Good, bad, or ugly - what do you think the changes in IT at the federal level under the leadership of Vivek Kundra over the course of the last three years? This question in survey format was put to IT pros like yourselves recently and the results are a bit of a shocker.
Vivek Kundra is no longer the Federal CIO but his legacy lives on mostly because of the scope of the systems changes he instituted while in charge of the administration of the Federal IT budget.
The recent survey of federal IT professionals praised the former federal CIO for making a significant impact during his tenure at the Office of Management and Budget. In addition he received good grades his vision in advancing the government IT community. This is mostly likely directly attributable to his data center consolidation plans as well as his idea to realize substantial cost savings by embracing cloud computing at all levels of the federal government.
The federal IT sector overall is better as a result of his leadership, said 71 percent of the respondents.
71% of respondents gave Kundra credit for making a significant impact and 75 % said his vision was his greatest strength. ( Again cloud computing and data center consolidation).
A mere 18% of the surveyed IT pros pointed to his dedication to the job as his greatest strength.
Overall they gave him a grade of B for his leadership and raised questions about OMB’s implementation timing, funding, and conflicting mandates for improving federal IT.
Among Kundra's top challenges, 59 % said he did not get sufficient funding to fulfill mandates. 44% of respondents said he faced conflicting mandates and 41% said he faced unrealistic goals or mandates.
Only 29 % said they were actually following Kundra’s Cloud First policy, a keystone of his federal IT innovation program. Sometimes the difficulties of implementation are very complex at the federal level.
When asked what Steven VanRoekel, the new federal CIO, should focus on:
60% said reducing the number of mandates.
53 % suggested a reassessment of goals and timelines to make success more attainable.
46 % called on VanRoekel to listen to feedback and counsel from IT operators.
The survey was conducted in person with IT professionals with many different backgrounds in computing. The survey was named “Over to You, Mr. VanRoekel . A Federal IT Referendum on Change Study.”

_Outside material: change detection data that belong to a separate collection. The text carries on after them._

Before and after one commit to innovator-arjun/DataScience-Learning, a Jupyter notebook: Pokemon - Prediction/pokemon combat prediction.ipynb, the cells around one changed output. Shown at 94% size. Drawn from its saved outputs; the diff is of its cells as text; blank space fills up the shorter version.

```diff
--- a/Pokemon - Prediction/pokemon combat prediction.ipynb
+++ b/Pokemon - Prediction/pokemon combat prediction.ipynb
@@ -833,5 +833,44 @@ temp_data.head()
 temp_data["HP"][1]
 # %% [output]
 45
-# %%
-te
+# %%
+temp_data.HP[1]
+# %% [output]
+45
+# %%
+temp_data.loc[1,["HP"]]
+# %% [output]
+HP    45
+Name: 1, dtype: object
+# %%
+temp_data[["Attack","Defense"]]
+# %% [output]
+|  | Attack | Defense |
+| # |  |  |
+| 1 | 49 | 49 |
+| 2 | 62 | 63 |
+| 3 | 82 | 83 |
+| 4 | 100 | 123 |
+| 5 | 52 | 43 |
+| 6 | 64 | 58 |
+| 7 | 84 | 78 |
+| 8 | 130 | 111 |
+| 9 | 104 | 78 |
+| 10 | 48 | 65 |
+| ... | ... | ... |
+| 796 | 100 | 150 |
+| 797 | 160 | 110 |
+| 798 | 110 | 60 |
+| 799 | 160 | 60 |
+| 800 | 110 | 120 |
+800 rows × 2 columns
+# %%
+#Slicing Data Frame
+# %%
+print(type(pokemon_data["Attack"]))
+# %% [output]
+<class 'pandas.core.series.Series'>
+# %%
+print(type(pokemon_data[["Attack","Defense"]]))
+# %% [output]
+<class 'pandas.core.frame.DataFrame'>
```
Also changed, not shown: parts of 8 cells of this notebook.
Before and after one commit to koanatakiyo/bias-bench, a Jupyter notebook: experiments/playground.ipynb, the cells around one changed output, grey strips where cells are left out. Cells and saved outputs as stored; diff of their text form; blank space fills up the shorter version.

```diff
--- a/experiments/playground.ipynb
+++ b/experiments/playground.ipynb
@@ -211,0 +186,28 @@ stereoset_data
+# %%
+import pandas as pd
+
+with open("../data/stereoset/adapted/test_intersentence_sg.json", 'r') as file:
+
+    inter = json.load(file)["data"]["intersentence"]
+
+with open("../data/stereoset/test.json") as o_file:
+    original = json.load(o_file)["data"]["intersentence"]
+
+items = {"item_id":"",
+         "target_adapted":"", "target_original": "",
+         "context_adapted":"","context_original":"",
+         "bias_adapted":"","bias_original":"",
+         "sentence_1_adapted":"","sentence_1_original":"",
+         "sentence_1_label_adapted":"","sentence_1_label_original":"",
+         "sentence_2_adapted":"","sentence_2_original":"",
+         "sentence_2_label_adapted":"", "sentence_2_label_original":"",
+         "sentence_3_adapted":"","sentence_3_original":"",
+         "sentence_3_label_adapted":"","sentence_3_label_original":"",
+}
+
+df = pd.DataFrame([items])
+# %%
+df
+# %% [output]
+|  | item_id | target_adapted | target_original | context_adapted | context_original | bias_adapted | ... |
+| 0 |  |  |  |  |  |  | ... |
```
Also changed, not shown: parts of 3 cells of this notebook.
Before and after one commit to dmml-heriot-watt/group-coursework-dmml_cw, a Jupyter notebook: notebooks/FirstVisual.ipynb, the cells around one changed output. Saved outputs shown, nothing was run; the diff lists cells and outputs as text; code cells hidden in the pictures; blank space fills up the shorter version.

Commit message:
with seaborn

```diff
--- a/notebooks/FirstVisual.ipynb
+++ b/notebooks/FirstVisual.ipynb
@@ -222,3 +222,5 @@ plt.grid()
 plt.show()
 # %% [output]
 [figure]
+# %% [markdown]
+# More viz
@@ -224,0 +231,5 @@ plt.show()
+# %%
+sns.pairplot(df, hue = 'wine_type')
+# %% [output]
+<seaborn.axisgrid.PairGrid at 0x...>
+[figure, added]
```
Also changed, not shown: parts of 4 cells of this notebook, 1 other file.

The participants numbered 174 federal IT and systems integrators. It was conducted at the MeriTalk Innovation Nation conference in August.